**WHAT TO WORK ON**. The answer must be one number: how many lines below contain the word "Выбор".

-- SUPPLIED RECORDS follows --

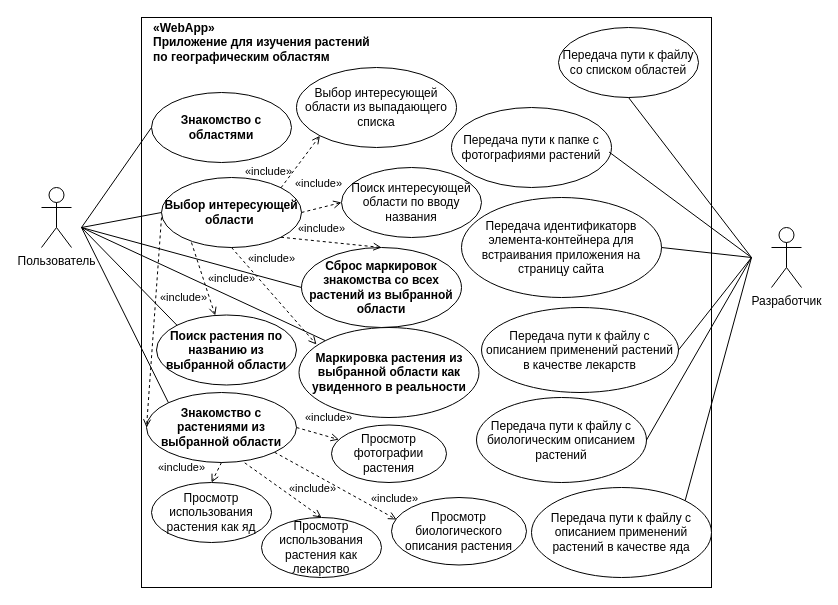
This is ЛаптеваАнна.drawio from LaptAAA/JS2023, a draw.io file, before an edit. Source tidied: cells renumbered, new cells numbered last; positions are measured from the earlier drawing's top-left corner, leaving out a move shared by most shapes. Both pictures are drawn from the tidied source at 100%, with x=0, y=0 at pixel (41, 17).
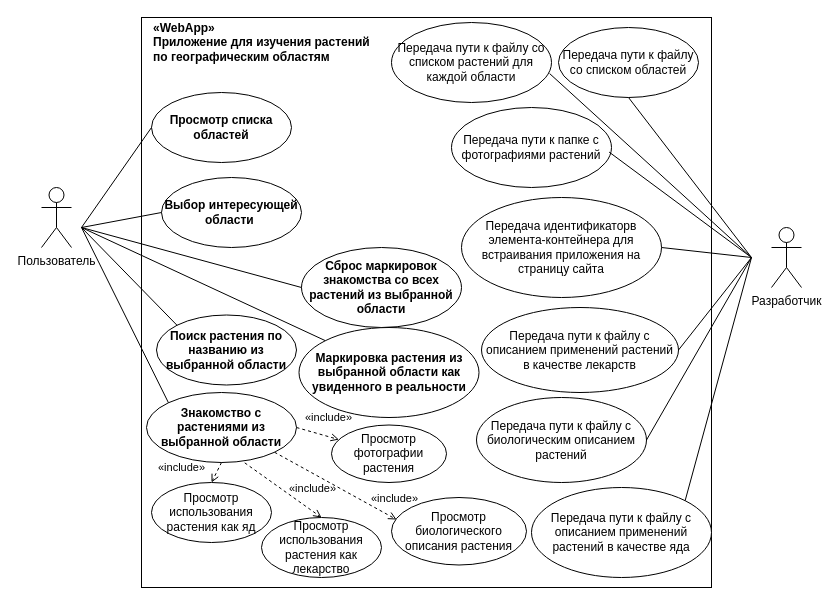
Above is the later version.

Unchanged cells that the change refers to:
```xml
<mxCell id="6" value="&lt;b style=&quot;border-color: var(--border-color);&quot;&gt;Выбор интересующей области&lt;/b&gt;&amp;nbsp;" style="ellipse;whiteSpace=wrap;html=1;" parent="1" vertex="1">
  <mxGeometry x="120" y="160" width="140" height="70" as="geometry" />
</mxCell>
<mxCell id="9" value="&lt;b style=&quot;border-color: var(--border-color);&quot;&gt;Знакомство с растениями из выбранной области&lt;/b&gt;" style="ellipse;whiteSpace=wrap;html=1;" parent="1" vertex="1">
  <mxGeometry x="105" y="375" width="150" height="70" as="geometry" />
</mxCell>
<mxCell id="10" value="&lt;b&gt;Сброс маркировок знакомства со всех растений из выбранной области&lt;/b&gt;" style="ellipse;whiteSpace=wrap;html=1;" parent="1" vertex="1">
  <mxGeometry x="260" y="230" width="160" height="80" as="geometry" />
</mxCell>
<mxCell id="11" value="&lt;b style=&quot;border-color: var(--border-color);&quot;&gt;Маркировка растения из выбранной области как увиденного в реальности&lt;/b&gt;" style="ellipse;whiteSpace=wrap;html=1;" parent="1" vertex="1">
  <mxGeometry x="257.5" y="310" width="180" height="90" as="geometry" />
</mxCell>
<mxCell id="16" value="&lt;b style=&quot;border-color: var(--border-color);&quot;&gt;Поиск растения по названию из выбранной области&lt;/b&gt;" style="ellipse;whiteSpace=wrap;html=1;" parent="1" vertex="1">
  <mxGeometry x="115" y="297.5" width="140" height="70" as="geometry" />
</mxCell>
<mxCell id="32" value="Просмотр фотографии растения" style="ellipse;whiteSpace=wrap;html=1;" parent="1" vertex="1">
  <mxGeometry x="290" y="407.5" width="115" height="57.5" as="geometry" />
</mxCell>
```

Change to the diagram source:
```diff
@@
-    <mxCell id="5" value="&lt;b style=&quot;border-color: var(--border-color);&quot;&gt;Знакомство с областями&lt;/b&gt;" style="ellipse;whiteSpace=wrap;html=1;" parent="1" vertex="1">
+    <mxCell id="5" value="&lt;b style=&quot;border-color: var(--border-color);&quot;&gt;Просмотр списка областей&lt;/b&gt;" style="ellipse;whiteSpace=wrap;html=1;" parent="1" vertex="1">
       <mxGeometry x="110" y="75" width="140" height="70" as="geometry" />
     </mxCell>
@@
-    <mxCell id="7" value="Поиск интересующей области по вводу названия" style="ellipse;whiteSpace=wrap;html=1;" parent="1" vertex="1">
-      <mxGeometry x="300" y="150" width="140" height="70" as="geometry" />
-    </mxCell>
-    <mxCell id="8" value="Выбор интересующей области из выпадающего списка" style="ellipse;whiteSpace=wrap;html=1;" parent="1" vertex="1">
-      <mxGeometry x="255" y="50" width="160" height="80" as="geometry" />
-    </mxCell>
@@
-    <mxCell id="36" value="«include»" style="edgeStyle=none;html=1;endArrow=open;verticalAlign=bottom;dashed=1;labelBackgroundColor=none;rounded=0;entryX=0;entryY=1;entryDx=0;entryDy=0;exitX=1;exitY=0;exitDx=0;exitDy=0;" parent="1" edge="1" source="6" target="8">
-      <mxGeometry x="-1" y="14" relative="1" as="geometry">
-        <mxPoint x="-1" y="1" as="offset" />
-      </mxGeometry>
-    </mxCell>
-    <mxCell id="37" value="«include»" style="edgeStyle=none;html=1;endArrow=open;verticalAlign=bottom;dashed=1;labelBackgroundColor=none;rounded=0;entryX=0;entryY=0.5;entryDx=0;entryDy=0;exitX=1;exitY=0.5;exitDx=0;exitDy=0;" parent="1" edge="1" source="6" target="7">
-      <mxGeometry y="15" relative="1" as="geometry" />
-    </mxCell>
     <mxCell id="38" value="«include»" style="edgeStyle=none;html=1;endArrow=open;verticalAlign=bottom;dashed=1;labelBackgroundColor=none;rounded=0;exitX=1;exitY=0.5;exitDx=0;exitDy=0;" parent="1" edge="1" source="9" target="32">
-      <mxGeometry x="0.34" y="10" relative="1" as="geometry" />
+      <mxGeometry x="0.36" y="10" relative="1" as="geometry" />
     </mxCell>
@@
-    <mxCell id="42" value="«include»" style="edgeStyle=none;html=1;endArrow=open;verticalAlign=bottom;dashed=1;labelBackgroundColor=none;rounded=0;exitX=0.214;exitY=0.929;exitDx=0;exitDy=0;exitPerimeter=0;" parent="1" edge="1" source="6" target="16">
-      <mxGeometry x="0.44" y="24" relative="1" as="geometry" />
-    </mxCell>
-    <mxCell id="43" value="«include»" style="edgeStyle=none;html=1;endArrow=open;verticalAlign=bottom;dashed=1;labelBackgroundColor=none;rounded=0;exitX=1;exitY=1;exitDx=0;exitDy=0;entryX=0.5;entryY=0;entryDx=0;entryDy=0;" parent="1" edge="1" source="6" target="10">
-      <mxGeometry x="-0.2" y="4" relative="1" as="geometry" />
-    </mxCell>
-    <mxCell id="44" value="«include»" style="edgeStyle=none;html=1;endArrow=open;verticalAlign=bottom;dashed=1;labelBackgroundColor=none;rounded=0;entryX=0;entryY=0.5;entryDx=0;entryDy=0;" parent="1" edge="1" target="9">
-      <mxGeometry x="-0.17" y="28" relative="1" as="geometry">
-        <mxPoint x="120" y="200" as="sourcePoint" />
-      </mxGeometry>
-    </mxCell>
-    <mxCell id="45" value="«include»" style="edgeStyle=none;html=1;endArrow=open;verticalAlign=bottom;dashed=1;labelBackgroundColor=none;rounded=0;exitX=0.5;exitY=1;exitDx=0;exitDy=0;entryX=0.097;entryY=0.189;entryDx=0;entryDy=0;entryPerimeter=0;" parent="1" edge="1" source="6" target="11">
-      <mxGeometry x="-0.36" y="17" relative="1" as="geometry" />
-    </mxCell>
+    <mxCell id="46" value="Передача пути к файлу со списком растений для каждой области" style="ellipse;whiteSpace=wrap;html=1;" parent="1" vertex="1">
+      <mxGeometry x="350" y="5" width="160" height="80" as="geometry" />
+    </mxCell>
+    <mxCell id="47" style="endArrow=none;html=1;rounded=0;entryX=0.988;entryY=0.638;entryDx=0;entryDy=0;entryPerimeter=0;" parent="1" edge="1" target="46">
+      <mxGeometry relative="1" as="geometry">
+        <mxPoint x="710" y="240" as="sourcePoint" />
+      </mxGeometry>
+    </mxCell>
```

-- SUPPLIED RECORDS concluded --

**ANSWER TO THIS TASK**. 2